--- Supplied material Enclosed Below ---
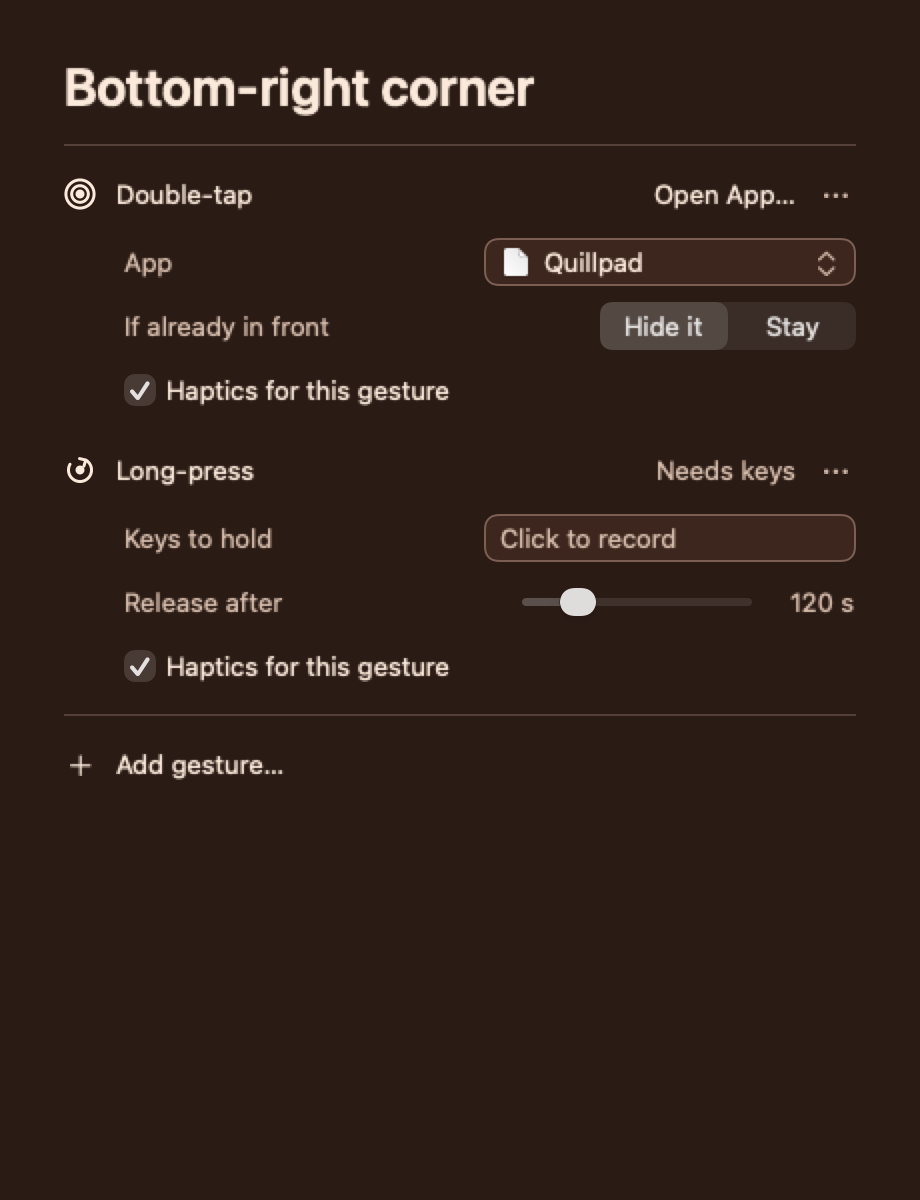
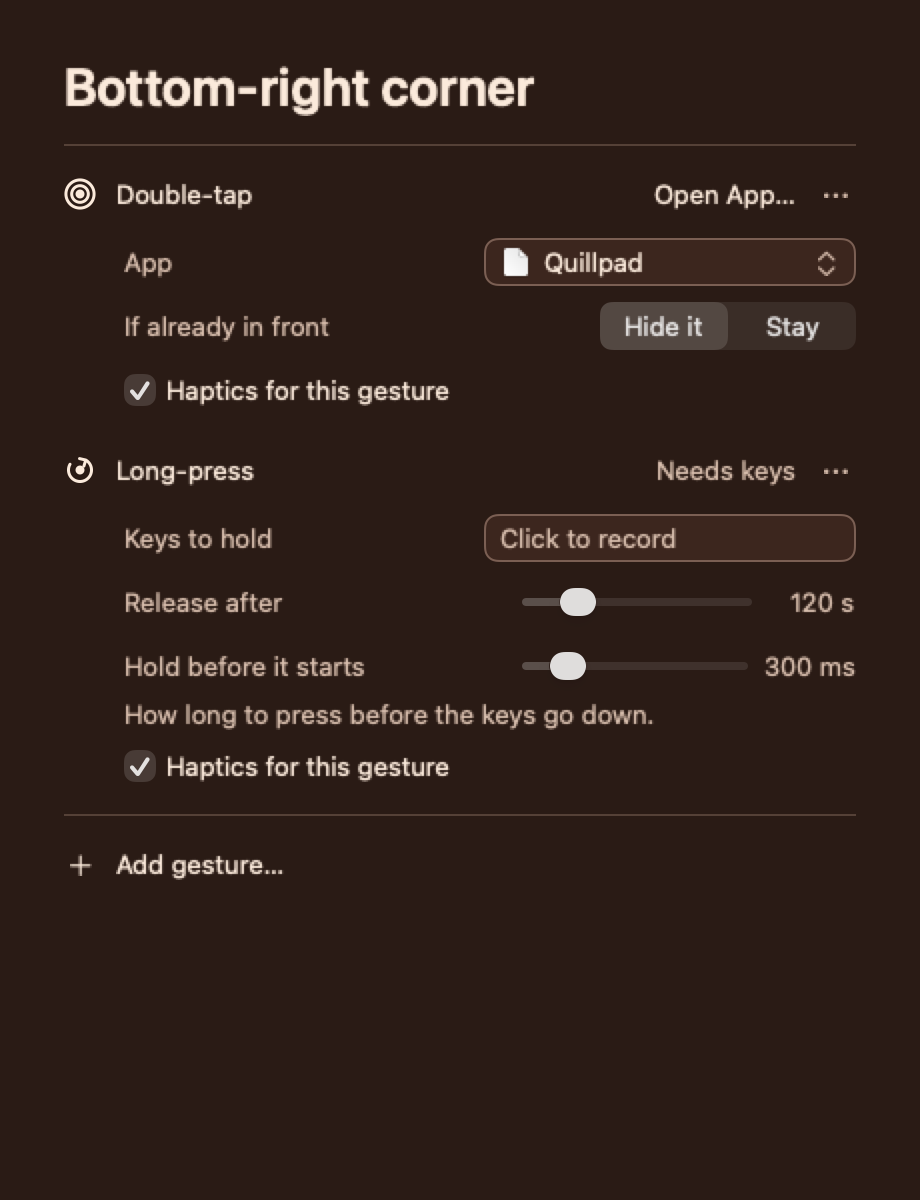
merge fix-up: UI tests follow batch 20's catalog (speedUp row, parameterised name); polish batch gets the picker '…' rule + speedUp checkbox + Press time row

diff --git a/Tests/EdgyUITests/Inspector/InspectorTests.swift b/Tests/EdgyUITests/Inspector/InspectorTests.swift
@@ -170,7 +170,7 @@ import Testing
     func ids(_ id: ActionID) -> [String] {
       ParameterEditor.editors(for: catalog.first { $0.id == id }).map(\.id)
     }
-    #expect(ids("audio.volume") == ["sensitivity", "haptics"])
+    #expect(ids("audio.volume") == ["speedUp", "sensitivity", "haptics"])
     #expect(ids("app.open") == ["bundleID", "whenFrontmost", "haptics"])
     #expect(ids("media.next") == ["haptics"])
     #expect(ActionNaming.orderedChoices(["stay", "hide"], parameter: "whenFrontmost") == ["hide", "stay"])

diff --git a/Tests/EdgyUITests/Picker/PickerTests.swift b/Tests/EdgyUITests/Picker/PickerTests.swift
@@ -39,7 +39,7 @@ import Testing
   @Test func searchFiltersGroupsAndTheDisclosure() {
     let found = catalog(.tap, query: "keyboard")
     #expect(Set(found.sections.flatMap(\.items).map(\.title)) == ["Keyboard Backlight On / Off", "Keyboard Shortcut…"])
-    #expect(found.others.map(\.title) == ["Keyboard Brightness"])
+    #expect(found.others.map(\.title) == ["Keyboard Brightness…"])
     #expect(found.othersTitle == "1 more needs a slide")
     #expect(catalog(.tap, query: "zzz").sections.isEmpty)
   }

diff --git a/.parallel-plans/batch-21-window-polish.md b/.parallel-plans/batch-21-window-polish.md
@@ -10,7 +10,8 @@ You own `Sources/EdgyUI/Mirror/**`, `Sources/EdgyUI/Inspector/**`, `Sources/Edgy
 3. **Chief rulings already made:** "Split into" hidden on app tabs; picker height capped at the pad's interior (already merged — keep it); `InspectorDrafts` may stay a side table (document it).
 4. **Labels on the pad** per bone 3 as updated: never "…" on the pad; parameter short value → action short name → clip with a 12 pt fade.
 5. **From batch 17:** `MiniMirrorView` must not fade for Disabled when the popover already applies 0.4 (one fade only — keep the popover's); unify the two `ConfigProblem` types by making the Window one a thin wrapper or typealias over `EdgyRuntime.ConfigProblem` plus the file name (keep `WindowConditions` source-compatible for EdgyApp).
-6. Use the catalog's `displayName` everywhere; never re-spell action names in the UI (batch 20 normalises the catalog spellings).
+6. **From batch 20 (merged):** levels and stepped slides now carry optional tuning parameters (`speedUp`, `stepMM`, `keepOpenMS`, `holdMS`). In the picker, end a name in "…" only when the action has a **required** parameter (Volume / Keyboard Brightness must not read "Volume…"); update `PickerTests.searchFiltersGroupsAndTheDisclosure` back to "Keyboard Brightness". Draw `.choice(["on","off"])` (`speedUp`) as a checkbox row. Add the long-press "Press time" row from `ConfigValidator.pressTimeParameter` (see done-batch-20.md).
+7. Use the catalog's `displayName` everywhere; never re-spell action names in the UI (batch 20 normalises the catalog spellings).
 
 ## Acceptance
 - Every must-fix and should-fix in the three critiques ticked in the done report with the snapshot that shows it (or the BRIEF rule that overrides it).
--- End of Enclosed Supplied material ---
Exercise brief
Scan the data above. Return every line with "found" in it.

Exercise solution
     let found = catalog(.tap, query: "keyboard")
     #expect(Set(found.sections.flatMap(\.items).map(\.title)) == ["Keyboard Backlight On / Off", "Keyboard Shortcut…"])
-    #expect(found.others.map(\.title) == ["Keyboard Brightness"])
+    #expect(found.others.map(\.title) == ["Keyboard Brightness…"])
     #expect(found.othersTitle == "1 more needs a slide")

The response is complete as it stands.